tom ford's criminally sexy eveningwear
As the 'Babylon Berlin' soundtrack played, we watched a parade of romantic gowns and tried not to be distracted by Henry Golding.
Photography Mitchell Sams.
Tom Ford was in a decidedly teutonic mood this season, sending his models out to the leisurely sounds of the Babylon Berlin soundtrack. For those not aware of the cult Netflix show, it follows detective Gereon Rath through the backrooms of 20s Berlin, in a case involving intrigue, pornography, and large doses of Weimar era chic. So far, so Ford. With their slick, shiny crocodile jackets and headscarves, the models, in black and rose pink, looked like particularly filmic spies. In Ford’s world, however, this is simply business as usual. “I always begin each collection as a reaction to the previous season,” he said in a statement after the show. “I feel that fashion has somehow lost it’s way a bit and it is easy for all of us to be swept up in trends that have lost touch with what women and men want to actually wear. So I did not want to make clothes that were ironic, or clever but simply clothes that were beautiful.”
Ford is downplaying his legendary skill as a tailor and dressmaker — the clothes may have been simple in spirit, but they were complex in conception. Lace spilled from the hem of skirts, a beautiful black tuxedo had blush lapels, and cutaway panels revealed Ford’s ongoing obsession with sexuality. The menswear was similarly romantic, with a parade of tailoring in russet tones, perfect for the men sat front row — think Crazy Rich Asians star Henry Golding, and Game of Thrones’ Michiel Huisman (star of the most unforgettable sex scene on HBO, the home of the TV sex scene). These were clothes to make one feel gorgeous whatever your bone structure (although Golding’s is enviable). “I became a fashion designer because I wanted to make men and women feel more beautiful and to empower them with a feeling of confidence,” said the designer.

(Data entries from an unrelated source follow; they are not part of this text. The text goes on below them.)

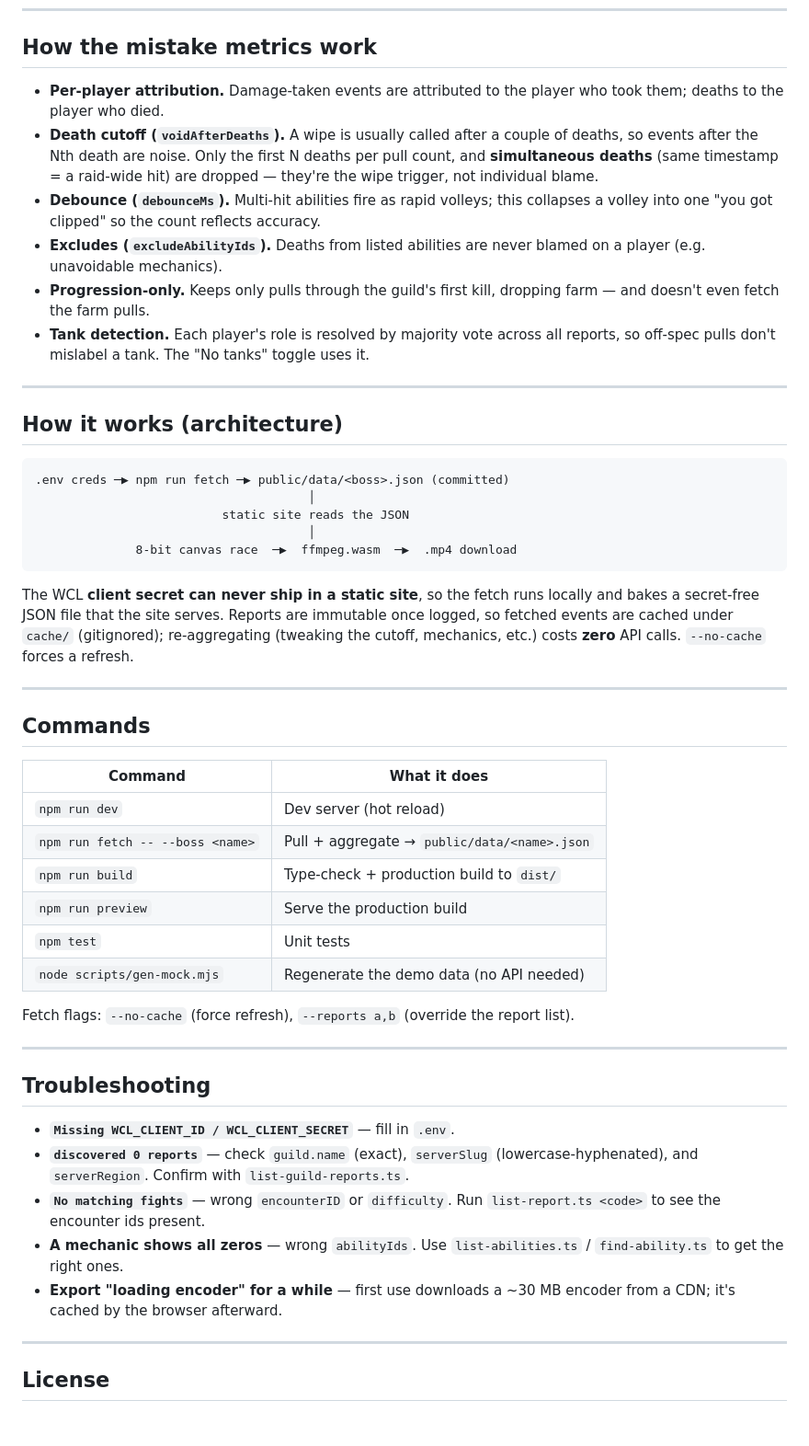
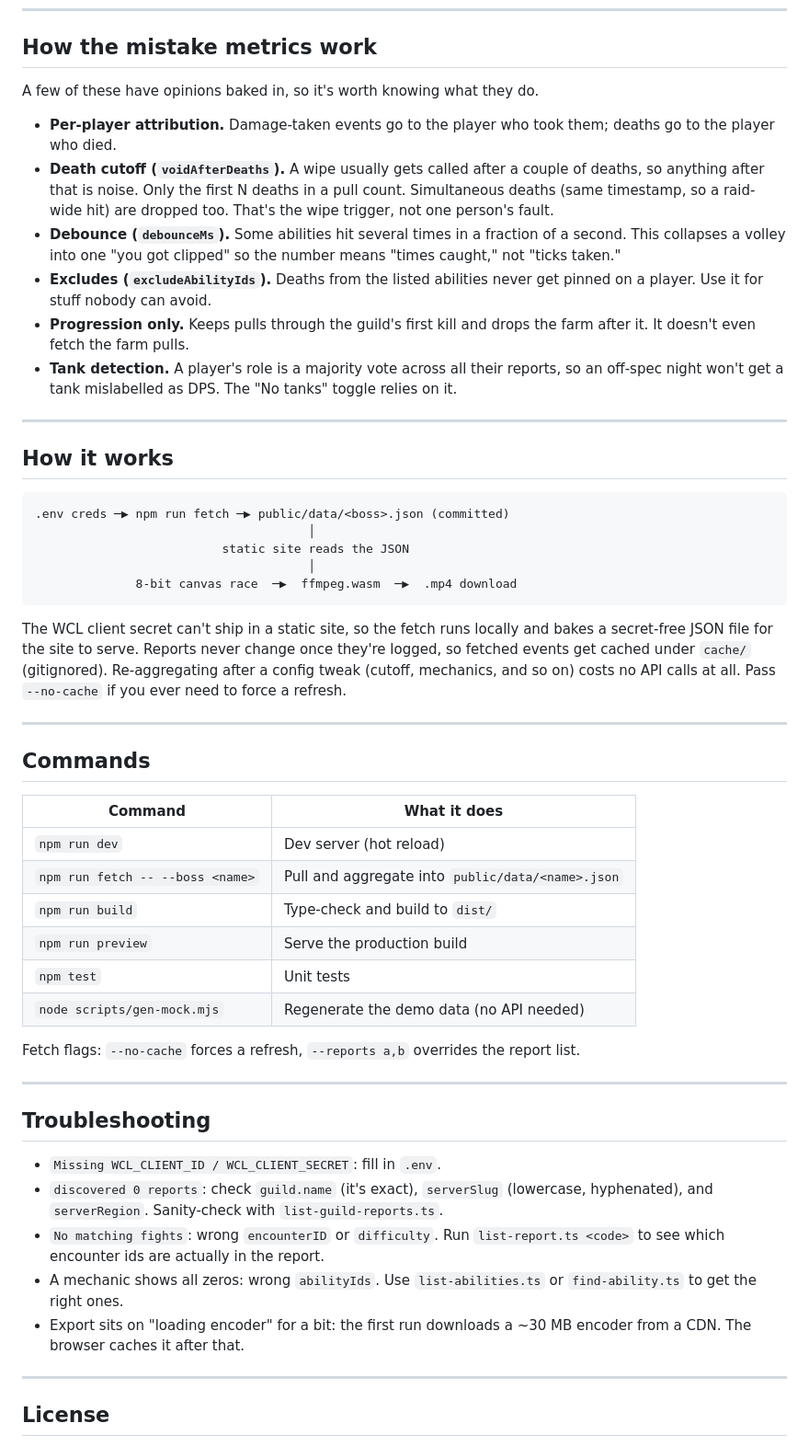
Before and after one commit to blinkswish/wow-vis, a Markdown page: README.md, the part around one of its changes. Shown at 92% size. Drawn GitHub-style; blank space fills up the shorter version.

Commit message:
docs: tighten and clarify README prose

````diff
--- a/README.md
+++ b/README.md
@@ -164,24 +165,28 @@ Each mechanic:
 
 ## How the mistake metrics work
 
-- **Per-player attribution.** Damage-taken events are attributed to the player who
-  took them; deaths to the player who died.
-- **Death cutoff (`voidAfterDeaths`).** A wipe is usually called after a couple of
-  deaths, so events after the Nth death are noise. Only the first N deaths per
-  pull count, and **simultaneous deaths** (same timestamp = a raid-wide hit) are
-  dropped — they're the wipe trigger, not individual blame.
-- **Debounce (`debounceMs`).** Multi-hit abilities fire as rapid volleys; this
-  collapses a volley into one "you got clipped" so the count reflects accuracy.
-- **Excludes (`excludeAbilityIds`).** Deaths from listed abilities are never
-  blamed on a player (e.g. unavoidable mechanics).
-- **Progression-only.** Keeps only pulls through the guild's first kill, dropping
-  farm — and doesn't even fetch the farm pulls.
-- **Tank detection.** Each player's role is resolved by majority vote across all
-  reports, so off-spec pulls don't mislabel a tank. The "No tanks" toggle uses it.
+A few of these have opinions baked in, so it's worth knowing what they do.
+
+- **Per-player attribution.** Damage-taken events go to the player who took them;
+  deaths go to the player who died.
+- **Death cutoff (`voidAfterDeaths`).** A wipe usually gets called after a couple
+  of deaths, so anything after that is noise. Only the first N deaths in a pull
+  count. Simultaneous deaths (same timestamp, so a raid-wide hit) are dropped
+  too. That's the wipe trigger, not one person's fault.
+- **Debounce (`debounceMs`).** Some abilities hit several times in a fraction of a
+  second. This collapses a volley into one "you got clipped" so the number means
+  "times caught," not "ticks taken."
+- **Excludes (`excludeAbilityIds`).** Deaths from the listed abilities never get
+  pinned on a player. Use it for stuff nobody can avoid.
+- **Progression only.** Keeps pulls through the guild's first kill and drops the
+  farm after it. It doesn't even fetch the farm pulls.
+- **Tank detection.** A player's role is a majority vote across all their reports,
+  so an off-spec night won't get a tank mislabelled as DPS. The "No tanks" toggle
+  relies on it.
 
 ---
 
-## How it works (architecture)
+## How it works
 
 ```
 .env creds ─▶ npm run fetch ─▶ public/data/<boss>.json (committed)
@@ -191,11 +196,11 @@ Each mechanic:
               8-bit canvas race  ─▶  ffmpeg.wasm  ─▶  .mp4 download
 ```
 
-The WCL **client secret can never ship in a static site**, so the fetch runs
-locally and bakes a secret-free JSON file that the site serves. Reports are
-immutable once logged, so fetched events are cached under `cache/` (gitignored);
-re-aggregating (tweaking the cutoff, mechanics, etc.) costs **zero** API calls.
-`--no-cache` forces a refresh.
+The WCL client secret can't ship in a static site, so the fetch runs locally and
+bakes a secret-free JSON file for the site to serve. Reports never change once
+they're logged, so fetched events get cached under `cache/` (gitignored).
+Re-aggregating after a config tweak (cutoff, mechanics, and so on) costs no API
+calls at all. Pass `--no-cache` if you ever need to force a refresh.
 
 ---
 
@@ -204,27 +209,27 @@ re-aggregating (tweaking the cutoff, mechanics, etc.) costs **zero** API calls.
 | Command | What it does |
 |---|---|
 | `npm run dev` | Dev server (hot reload) |
-| `npm run fetch -- --boss <name>` | Pull + aggregate → `public/data/<name>.json` |
-| `npm run build` | Type-check + production build to `dist/` |
+| `npm run fetch -- --boss <name>` | Pull and aggregate into `public/data/<name>.json` |
+| `npm run build` | Type-check and build to `dist/` |
 | `npm run preview` | Serve the production build |
 | `npm test` | Unit tests |
 | `node scripts/gen-mock.mjs` | Regenerate the demo data (no API needed) |
 
-Fetch flags: `--no-cache` (force refresh), `--reports a,b` (override the report list).
+Fetch flags: `--no-cache` forces a refresh, `--reports a,b` overrides the report list.
 
 ---
 
 ## Troubleshooting
 
-- **`Missing WCL_CLIENT_ID / WCL_CLIENT_SECRET`** — fill in `.env`.
-- **`discovered 0 reports`** — check `guild.name` (exact), `serverSlug`
-  (lowercase-hyphenated), and `serverRegion`. Confirm with `list-guild-reports.ts`.
-- **`No matching fights`** — wrong `encounterID` or `difficulty`. Run
-  `list-report.ts <code>` to see the encounter ids present.
-- **A mechanic shows all zeros** — wrong `abilityIds`. Use `list-abilities.ts` /
+- `Missing WCL_CLIENT_ID / WCL_CLIENT_SECRET`: fill in `.env`.
+- `discovered 0 reports`: check `guild.name` (it's exact), `serverSlug`
+  (lowercase, hyphenated), and `serverRegion`. Sanity-check with `list-guild-reports.ts`.
+- `No matching fights`: wrong `encounterID` or `difficulty`. Run
+  `list-report.ts <code>` to see which encounter ids are actually in the report.
+- A mechanic shows all zeros: wrong `abilityIds`. Use `list-abilities.ts` or
   `find-ability.ts` to get the right ones.
-- **Export "loading encoder" for a while** — first use downloads a ~30 MB encoder
-  from a CDN; it's cached by the browser afterward.
+- Export sits on "loading encoder" for a bit: the first run downloads a ~30 MB
+  encoder from a CDN. The browser caches it after that.
 
 ---
 
````
Also changed, not shown: other parts of README.md (+55 -54 lines).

The show reached its crescendo with a gorgeous leopard print passage, most notably worn by Joan Smalls in a leopard bustier and matching biker jacket, worn over a floor-length fringed skirt. Of course, Ford is master of the evening, or at least dressing like dusk is a permanent mood. “There is a drama to the sensual silk jersey caped evening dresses and the metallic men’s tuxedo jackets and yet they are worn with ease,” he said, and indeed there was drama, as Mica Arganaraz and then Gigi Hadid sauntered out in their capes, Hadid even giving a sedate twirl at the end of the runway. As Ford emerged for his bow, the applause reached the mauve tinted rafters of the Park Avenue Armory. The collection left the audience, in the words of Ford himself, with “a feeling of knowing that they looked their best and could then present their best selves to the world,” if only we too were outfitted by Tom Ford.